··· MATERIAL FOR THIS TASK ···

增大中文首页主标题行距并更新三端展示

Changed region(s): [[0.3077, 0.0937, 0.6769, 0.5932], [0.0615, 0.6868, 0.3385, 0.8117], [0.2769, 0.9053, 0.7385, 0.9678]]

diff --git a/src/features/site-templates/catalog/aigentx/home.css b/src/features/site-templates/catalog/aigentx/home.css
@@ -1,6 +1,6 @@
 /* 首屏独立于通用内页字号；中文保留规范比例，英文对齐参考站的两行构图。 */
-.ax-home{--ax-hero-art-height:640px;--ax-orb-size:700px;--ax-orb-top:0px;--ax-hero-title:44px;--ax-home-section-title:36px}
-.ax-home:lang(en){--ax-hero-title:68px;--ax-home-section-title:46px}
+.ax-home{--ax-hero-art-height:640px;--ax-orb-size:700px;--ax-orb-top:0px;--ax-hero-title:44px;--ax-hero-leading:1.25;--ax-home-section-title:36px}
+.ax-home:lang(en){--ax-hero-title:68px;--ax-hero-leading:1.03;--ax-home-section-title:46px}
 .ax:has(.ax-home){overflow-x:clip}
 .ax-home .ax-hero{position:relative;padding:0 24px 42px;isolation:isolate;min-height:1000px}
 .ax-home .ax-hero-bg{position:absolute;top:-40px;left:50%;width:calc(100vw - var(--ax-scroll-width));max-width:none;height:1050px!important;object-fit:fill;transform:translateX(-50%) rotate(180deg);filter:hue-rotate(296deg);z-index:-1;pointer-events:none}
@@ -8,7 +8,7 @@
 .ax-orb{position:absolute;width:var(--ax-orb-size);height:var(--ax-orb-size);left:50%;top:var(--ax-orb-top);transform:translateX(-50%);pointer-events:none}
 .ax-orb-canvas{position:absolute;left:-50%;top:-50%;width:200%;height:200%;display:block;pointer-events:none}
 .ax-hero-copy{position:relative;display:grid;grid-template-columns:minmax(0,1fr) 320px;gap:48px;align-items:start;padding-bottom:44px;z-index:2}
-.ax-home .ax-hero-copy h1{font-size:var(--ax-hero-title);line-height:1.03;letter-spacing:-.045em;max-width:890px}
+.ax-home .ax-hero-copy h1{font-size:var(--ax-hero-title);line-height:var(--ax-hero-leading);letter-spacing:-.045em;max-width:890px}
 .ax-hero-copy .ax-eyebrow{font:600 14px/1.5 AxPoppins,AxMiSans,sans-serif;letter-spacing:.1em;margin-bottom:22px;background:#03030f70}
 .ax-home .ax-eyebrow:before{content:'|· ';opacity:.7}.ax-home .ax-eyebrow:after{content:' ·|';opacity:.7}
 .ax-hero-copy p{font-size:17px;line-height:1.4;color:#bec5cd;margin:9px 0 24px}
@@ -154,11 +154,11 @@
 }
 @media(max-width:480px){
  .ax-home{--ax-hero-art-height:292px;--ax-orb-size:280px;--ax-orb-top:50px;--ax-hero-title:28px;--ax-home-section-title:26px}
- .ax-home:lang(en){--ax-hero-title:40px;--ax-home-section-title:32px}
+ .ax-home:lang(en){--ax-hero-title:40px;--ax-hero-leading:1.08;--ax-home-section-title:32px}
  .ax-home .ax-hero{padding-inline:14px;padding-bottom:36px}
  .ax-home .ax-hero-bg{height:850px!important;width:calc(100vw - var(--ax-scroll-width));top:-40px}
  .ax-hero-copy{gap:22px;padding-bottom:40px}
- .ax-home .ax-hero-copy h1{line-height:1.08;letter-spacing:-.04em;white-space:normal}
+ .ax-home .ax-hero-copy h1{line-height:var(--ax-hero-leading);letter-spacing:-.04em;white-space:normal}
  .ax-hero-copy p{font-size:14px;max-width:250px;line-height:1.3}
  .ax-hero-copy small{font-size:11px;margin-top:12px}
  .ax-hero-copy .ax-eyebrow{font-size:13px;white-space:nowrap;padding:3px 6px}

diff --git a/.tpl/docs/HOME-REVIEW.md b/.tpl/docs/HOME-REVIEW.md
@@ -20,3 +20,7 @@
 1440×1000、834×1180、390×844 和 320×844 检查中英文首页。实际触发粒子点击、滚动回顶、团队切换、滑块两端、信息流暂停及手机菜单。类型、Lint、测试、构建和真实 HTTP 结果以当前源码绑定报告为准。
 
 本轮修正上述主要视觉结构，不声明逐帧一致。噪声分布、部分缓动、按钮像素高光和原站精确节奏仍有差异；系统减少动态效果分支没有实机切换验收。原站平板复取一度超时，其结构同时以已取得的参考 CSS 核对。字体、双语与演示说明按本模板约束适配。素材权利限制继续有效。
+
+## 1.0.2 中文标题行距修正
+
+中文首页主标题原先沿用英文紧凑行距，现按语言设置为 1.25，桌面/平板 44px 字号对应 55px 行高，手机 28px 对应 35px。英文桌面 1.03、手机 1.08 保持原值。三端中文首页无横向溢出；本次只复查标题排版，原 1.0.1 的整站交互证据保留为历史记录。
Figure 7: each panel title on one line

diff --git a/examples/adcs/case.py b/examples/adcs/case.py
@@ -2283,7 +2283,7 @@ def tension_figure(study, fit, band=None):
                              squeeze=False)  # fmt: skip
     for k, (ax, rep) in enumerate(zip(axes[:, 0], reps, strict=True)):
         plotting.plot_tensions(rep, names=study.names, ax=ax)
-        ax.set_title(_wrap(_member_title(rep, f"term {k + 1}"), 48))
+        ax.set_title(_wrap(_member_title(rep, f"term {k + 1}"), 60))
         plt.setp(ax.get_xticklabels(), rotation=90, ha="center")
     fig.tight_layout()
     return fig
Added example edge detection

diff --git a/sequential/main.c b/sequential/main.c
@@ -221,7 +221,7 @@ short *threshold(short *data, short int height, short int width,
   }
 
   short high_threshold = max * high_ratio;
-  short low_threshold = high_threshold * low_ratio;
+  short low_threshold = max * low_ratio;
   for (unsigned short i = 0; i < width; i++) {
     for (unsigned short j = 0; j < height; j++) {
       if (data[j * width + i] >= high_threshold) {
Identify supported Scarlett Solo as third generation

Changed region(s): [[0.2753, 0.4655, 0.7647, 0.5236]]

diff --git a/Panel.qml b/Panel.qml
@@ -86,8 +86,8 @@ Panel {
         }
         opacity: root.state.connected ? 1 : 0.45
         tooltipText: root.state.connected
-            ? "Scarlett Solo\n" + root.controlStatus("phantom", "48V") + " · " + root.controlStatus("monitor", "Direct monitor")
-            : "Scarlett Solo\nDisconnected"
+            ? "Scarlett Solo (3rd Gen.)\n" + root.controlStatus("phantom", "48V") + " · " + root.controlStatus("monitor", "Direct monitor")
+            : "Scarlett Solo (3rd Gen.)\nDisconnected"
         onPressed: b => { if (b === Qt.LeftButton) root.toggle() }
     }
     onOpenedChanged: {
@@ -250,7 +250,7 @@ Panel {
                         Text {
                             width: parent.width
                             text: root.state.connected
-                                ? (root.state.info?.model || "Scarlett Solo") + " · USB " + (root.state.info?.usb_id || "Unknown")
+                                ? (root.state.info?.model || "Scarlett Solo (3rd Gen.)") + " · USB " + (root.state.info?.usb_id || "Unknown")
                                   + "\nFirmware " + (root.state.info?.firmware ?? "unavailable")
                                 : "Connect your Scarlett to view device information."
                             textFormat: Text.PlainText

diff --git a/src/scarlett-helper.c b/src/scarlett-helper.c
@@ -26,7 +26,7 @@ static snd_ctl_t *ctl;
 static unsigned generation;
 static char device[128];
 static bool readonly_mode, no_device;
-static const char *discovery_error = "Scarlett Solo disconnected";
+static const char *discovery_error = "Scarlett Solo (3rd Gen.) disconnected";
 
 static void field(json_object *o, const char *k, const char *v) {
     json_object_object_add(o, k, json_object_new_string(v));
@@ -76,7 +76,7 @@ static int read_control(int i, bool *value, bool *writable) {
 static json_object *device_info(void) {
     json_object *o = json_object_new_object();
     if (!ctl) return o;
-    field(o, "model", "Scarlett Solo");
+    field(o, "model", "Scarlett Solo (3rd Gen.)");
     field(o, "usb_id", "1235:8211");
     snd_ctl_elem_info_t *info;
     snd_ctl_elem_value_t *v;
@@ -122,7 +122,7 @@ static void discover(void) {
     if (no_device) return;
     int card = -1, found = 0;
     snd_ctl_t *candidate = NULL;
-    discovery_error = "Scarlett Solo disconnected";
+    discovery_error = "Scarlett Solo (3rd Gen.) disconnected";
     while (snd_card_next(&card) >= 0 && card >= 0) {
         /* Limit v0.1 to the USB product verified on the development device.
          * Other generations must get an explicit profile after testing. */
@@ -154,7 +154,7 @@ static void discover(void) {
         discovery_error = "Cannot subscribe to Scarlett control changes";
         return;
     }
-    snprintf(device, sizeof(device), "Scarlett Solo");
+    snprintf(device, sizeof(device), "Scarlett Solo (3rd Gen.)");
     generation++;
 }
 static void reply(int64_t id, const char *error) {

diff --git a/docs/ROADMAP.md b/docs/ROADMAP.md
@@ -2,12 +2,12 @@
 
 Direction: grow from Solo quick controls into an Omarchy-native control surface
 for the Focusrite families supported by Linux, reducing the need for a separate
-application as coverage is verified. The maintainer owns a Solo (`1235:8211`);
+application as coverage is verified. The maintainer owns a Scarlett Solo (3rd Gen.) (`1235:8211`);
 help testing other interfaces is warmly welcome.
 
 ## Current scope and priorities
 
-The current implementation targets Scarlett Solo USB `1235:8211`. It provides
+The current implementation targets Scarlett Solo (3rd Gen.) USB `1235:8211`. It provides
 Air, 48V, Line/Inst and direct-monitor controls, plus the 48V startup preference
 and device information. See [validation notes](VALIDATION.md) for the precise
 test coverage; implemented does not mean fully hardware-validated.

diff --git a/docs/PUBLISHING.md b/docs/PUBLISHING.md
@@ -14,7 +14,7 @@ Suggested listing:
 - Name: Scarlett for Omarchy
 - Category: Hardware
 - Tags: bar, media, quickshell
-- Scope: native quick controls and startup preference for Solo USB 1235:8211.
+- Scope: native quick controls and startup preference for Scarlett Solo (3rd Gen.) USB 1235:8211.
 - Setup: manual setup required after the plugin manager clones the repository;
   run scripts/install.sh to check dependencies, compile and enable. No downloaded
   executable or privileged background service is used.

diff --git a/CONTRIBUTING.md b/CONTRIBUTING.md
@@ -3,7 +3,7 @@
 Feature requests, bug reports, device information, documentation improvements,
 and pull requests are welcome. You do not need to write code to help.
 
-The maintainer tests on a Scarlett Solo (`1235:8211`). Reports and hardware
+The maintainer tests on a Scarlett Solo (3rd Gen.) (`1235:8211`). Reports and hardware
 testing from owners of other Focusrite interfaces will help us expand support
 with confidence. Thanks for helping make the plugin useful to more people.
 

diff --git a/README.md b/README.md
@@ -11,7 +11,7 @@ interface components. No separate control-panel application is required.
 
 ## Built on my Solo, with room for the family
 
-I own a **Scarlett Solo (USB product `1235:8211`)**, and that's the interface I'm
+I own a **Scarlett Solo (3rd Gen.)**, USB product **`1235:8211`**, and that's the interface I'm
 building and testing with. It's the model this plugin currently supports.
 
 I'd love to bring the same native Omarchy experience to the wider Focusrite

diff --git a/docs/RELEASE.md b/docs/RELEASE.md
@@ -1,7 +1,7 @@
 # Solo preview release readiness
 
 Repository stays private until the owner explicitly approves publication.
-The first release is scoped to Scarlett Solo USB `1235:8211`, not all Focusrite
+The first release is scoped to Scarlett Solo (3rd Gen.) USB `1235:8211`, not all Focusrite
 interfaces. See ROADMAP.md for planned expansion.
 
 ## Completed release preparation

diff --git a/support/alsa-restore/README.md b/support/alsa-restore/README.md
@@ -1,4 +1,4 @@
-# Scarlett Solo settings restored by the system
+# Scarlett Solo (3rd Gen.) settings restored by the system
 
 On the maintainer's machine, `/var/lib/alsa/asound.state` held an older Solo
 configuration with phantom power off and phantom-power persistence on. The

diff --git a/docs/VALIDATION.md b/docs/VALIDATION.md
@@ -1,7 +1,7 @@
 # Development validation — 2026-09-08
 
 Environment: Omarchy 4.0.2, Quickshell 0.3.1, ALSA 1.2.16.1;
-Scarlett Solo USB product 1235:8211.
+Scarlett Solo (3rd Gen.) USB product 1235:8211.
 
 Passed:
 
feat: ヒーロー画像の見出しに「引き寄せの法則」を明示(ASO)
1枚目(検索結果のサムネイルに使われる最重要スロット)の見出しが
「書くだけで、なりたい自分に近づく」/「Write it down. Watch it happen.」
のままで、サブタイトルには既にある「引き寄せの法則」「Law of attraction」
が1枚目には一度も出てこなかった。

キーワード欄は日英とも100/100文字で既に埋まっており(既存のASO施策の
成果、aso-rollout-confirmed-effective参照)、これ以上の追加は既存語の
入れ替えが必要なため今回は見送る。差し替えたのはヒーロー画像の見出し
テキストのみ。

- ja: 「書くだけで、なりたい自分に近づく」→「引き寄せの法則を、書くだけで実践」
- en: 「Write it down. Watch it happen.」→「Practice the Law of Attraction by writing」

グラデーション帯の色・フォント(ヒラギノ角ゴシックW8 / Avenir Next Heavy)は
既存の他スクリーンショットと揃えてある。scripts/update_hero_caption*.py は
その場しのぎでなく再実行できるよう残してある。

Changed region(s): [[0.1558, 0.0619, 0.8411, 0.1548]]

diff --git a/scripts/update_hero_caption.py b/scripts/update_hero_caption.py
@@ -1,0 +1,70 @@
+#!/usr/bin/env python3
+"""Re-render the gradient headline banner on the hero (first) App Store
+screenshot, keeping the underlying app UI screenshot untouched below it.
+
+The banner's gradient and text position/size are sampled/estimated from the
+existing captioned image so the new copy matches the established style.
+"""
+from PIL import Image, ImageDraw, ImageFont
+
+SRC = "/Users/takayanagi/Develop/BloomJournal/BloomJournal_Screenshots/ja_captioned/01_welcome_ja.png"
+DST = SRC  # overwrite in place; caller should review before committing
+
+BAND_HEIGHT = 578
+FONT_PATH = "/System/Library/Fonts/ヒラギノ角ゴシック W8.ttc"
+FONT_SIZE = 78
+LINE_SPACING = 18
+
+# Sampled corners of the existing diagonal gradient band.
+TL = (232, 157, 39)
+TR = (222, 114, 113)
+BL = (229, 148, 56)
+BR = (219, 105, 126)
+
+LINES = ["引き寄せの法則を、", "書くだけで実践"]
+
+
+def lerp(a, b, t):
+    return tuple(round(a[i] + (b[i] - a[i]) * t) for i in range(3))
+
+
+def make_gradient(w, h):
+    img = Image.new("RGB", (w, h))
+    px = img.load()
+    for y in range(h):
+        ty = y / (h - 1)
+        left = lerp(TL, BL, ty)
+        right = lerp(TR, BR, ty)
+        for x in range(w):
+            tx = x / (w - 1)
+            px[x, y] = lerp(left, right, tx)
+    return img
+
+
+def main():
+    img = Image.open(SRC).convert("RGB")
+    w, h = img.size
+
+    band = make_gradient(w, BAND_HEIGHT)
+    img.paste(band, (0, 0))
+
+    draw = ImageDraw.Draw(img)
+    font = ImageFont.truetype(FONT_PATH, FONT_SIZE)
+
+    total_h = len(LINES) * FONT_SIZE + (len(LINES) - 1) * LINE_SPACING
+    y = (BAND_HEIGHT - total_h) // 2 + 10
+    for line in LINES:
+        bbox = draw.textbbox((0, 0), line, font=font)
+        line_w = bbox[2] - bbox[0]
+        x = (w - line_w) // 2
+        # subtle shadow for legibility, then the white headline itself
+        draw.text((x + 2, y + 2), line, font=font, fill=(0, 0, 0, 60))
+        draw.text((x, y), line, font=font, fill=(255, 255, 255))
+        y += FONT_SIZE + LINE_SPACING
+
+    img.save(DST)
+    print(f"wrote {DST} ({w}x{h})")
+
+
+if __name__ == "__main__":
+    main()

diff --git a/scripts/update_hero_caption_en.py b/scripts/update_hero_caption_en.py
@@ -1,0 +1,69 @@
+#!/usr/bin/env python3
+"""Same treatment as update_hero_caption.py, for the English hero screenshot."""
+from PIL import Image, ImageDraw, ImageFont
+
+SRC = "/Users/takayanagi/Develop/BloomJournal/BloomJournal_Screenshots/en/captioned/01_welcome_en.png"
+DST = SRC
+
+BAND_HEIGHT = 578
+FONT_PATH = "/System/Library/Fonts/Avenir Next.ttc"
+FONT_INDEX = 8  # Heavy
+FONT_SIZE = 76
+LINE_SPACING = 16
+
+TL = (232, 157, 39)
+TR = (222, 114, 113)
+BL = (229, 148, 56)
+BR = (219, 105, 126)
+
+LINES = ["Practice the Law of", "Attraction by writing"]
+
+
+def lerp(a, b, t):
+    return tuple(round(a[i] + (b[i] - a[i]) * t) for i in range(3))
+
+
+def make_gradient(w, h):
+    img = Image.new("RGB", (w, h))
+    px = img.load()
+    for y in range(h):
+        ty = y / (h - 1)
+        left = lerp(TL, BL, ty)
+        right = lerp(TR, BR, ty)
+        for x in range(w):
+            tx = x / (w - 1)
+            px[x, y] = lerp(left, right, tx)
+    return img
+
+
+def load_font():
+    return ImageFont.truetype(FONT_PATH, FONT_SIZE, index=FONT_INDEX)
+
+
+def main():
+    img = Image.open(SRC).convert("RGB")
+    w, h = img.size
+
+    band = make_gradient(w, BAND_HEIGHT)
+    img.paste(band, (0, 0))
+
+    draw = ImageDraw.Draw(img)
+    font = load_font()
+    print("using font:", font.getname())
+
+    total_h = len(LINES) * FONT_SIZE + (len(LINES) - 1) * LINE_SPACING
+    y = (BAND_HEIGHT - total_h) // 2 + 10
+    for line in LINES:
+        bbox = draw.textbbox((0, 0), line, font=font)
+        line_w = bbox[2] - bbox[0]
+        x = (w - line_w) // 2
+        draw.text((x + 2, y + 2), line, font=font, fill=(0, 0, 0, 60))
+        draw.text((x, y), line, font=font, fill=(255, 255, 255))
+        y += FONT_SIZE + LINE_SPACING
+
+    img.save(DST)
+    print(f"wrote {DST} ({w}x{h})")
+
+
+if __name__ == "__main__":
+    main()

···

Working through the data above, find every line holding "with" and copy it.

 with confidence. Thanks for helping make the plugin useful to more people.
 ## Built on my Solo, with room for the family
 building and testing with. It's the model this plugin currently supports.
 configuration with phantom power off and phantom-power persistence on. The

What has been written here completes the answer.